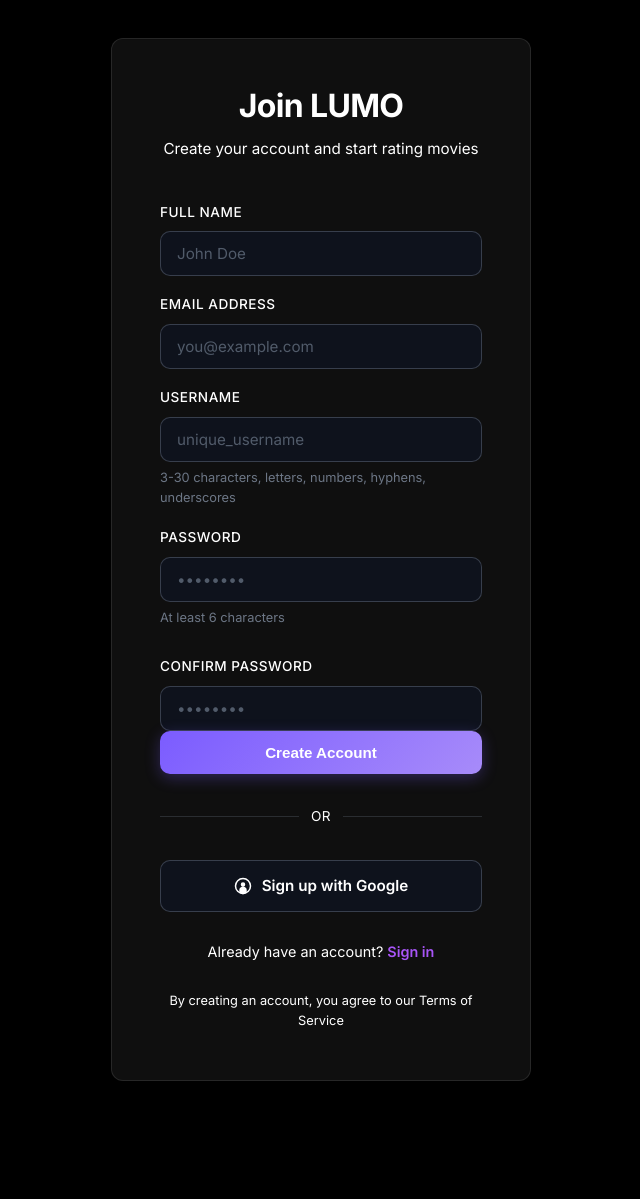
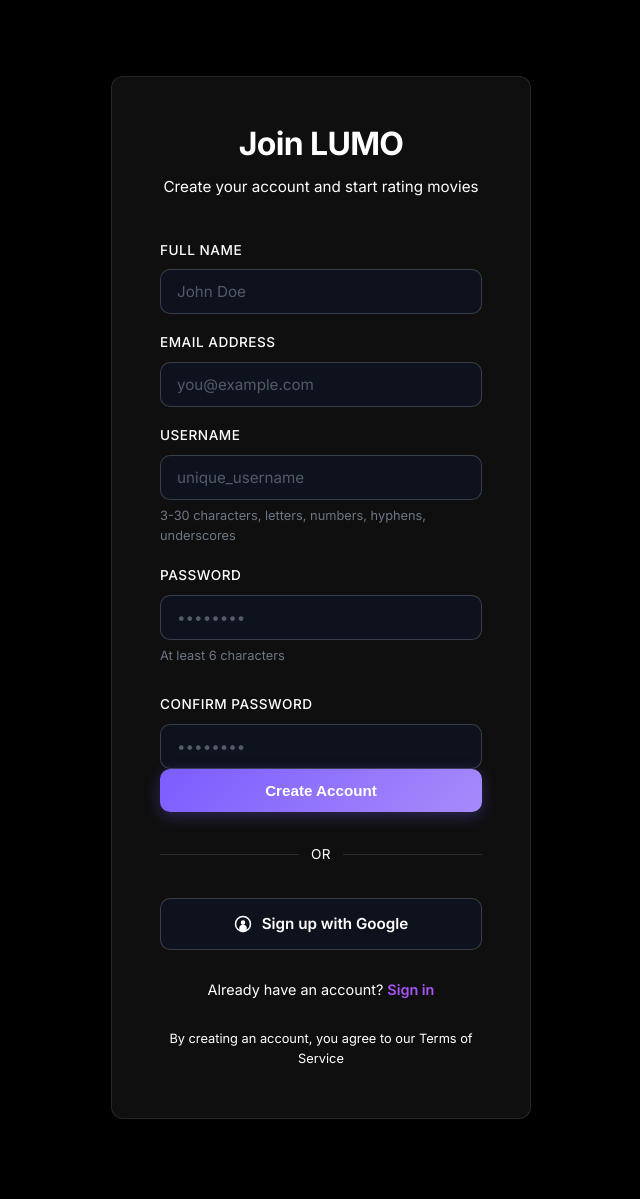
Before and after one commit to RobinsonX47/LUMO, a Flask app: page /auth/register in a window 1280 px wide. Shown: the part 64-1263 px from the top of the page, without its empty margins (319-959 px from the left). Before the commit the page ends 1145 px from the top, so only its background shows below. Run offline with Flask 3, Linux system fonts and the light colour scheme; data that the repository does not hold is empty.

Commit message:
UI Update

```diff
--- a/static/css/style.css
+++ b/static/css/style.css
@@ -38,7 +38,7 @@ body {
 }
 
 .app-wrapper {
-  padding: 82px 3vw 60px;
+  padding: 120px 3vw 60px;
   max-width: 100%;
   margin: 0 auto;
 }
```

__ASSIGNED TASK__.
Only the lines holding the word "static" belong in the answer; copy them from the listing above.

__ANSWER TO THE EXERCISE__.
--- a/static/css/style.css
+++ b/static/css/style.css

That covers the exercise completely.